We must not see any person as an abstraction. Instead, we must see in every person a universe with its own secrets, with its own treasures, with its own sources of anguish, and with some measure of triumph" (Elie Wiesel, from The Nazi Doctors and the Nuremberg Code).
What's Up with the Epigraph?
Elie Wiesel is a Holocaust survivor and recipient of the Nobel Peace Prize. His best-known work, Night, is a memoir of his survival in Nazi concentration camps. Skloot's epigraph comes from Wiesel's forward to a collection of papers on medical ethics (or lack thereof) of Nazi doctors and scientists.

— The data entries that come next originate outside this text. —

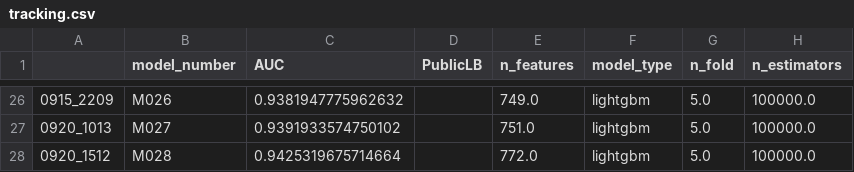
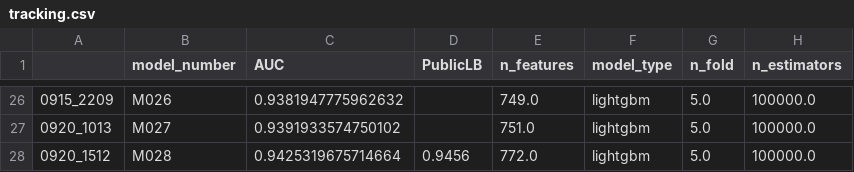
Before and after one commit to RobMulla/kaggle-ieee-fraud-detection, a CSV file: tracking/tracking.csv, drawn as a sheet; only a part is shown, gaps mark what is left out; the diff names each change by its address in the sheet, - before the commit and + after, or states it on an @@ line.

Commit message:
Update tracking.csv

```diff
--- a/tracking/tracking.csv
+++ b/tracking/tracking.csv
-D28 (PublicLB): (empty)
+D28 (PublicLB): 0.9456
```
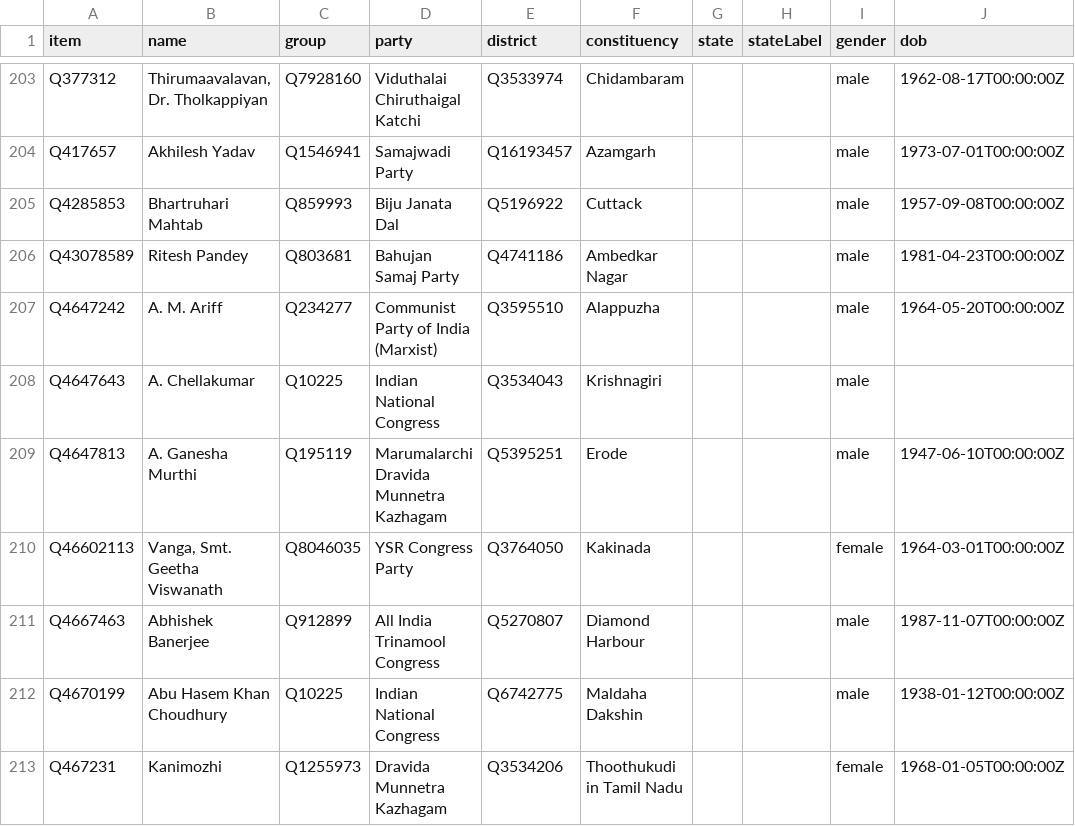
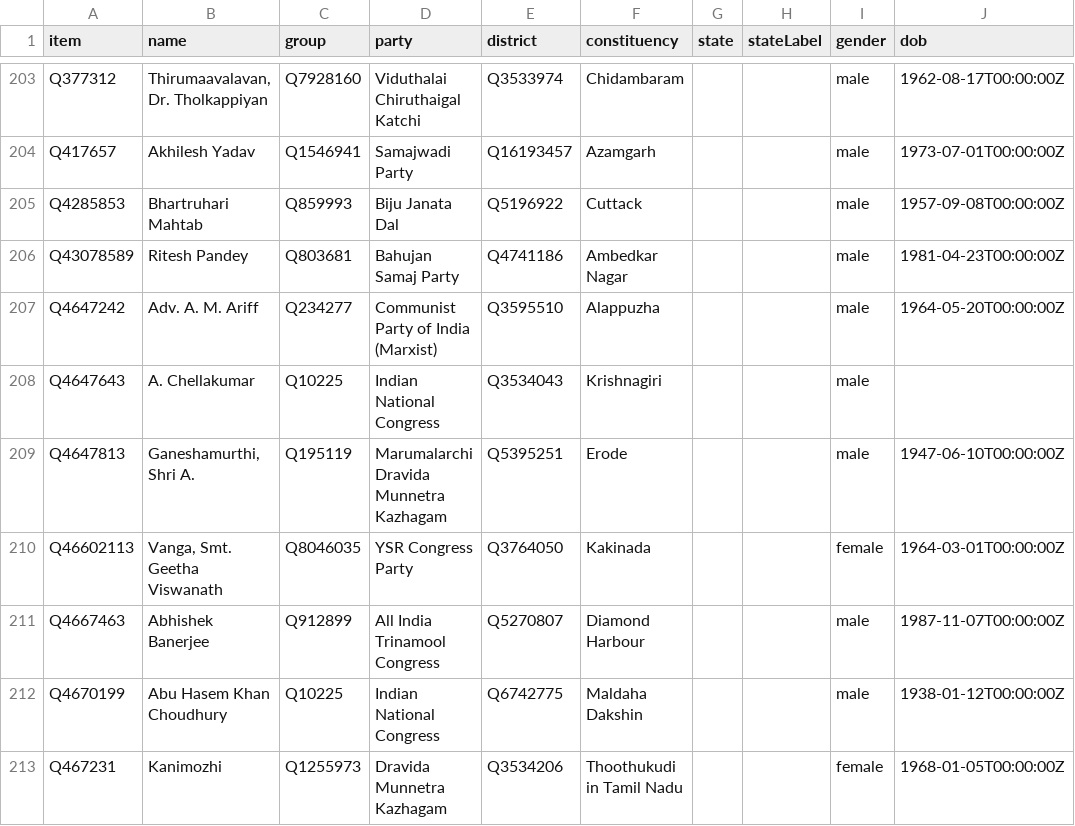
Before and after one commit to every-politician-scrapers/india-lok-sabha, a CSV file: wikidata/results/current-members.csv, drawn as a sheet; only a part is shown, gaps mark what is left out; the diff covers the shown part only; the diff names each change by its address in the sheet, - before the commit and + after, or states it on an @@ line.

Commit message:
refresh data

```diff
--- a/wikidata/results/current-members.csv
+++ b/wikidata/results/current-members.csv
-B207 (name): A. M. Ariff
+B207 (name): Adv. A. M. Ariff
-B209 (name): A. Ganesha Murthi
+B209 (name): Ganeshamurthi, Shri A.
```
Also changed, not shown: 14 edited cells elsewhere in this file, data/diff.csv, 1 other file.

Skloot has in mind the treatment of the Lacks family by most of the scientific community, who could never get why they might be upset by the creation and distribution of HeLa cells. Wiesel sums up this kind of thinking best: "Their sense of reality was impaired. Human beings were not human beings in their eyes. They were abstractions." (ix)